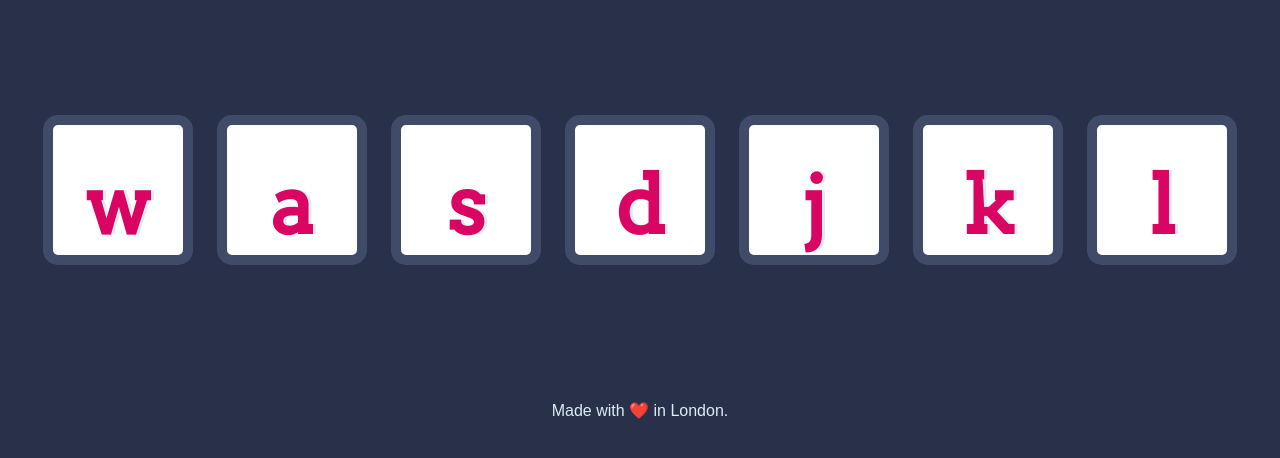
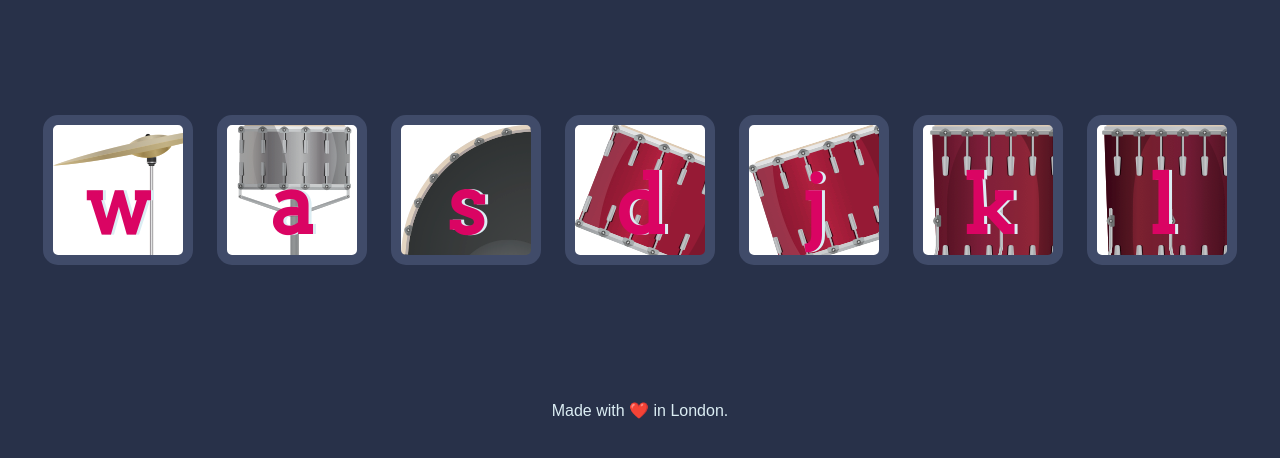
Before and after one commit to ronforrestron24/drumpad, a plain HTML site: page index.html in a window 1280 px wide. Shown: the part 174-632 px from the top of the page. Drawn offline with Linux system fonts and the light colour scheme.

Commit message:
Add files via upload

```diff
--- a/index.html
+++ b/index.html
@@ -25,6 +25,7 @@
   <footer>
     Made with ❤️ in London.
   </footer>
+  <script src="index.js"></script>
 </body>
 
 </html>
--- a/styles.css
+++ b/styles.css
@@ -17,30 +17,38 @@ footer {
 }
 
 .w {
+  background-image: url('./images/crash.png');
 
 }
 
 .a {
+  background-image: url('./images/snare.png');
+
 
 }
 
 .s {
+  background-image: url('./images/kick.png');
 
 }
 
 .d {
+  background-image: url('./images/tom1.png');
 
 }
 
 .j {
+  background-image: url('./images/tom2.png');
 
 }
 
 .k {
+  background-image: url('./images/tom3.png');
 
 }
 
 .l {
+  background-image: url('./images/tom4.png');
 
 }
 
```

### [DIRECTIONS]
Copy out all lines from the records where the word "html" appears.

### [PROBLEM SOLUTION]
Before and after one commit to ronforrestron24/drumpad, a plain HTML site: page index.html in a window 1280 px wide. Shown: the part 174-632 px from the top of the page. Drawn offline with Linux system fonts and the light colour scheme.
--- a/index.html
+++ b/index.html
 </html>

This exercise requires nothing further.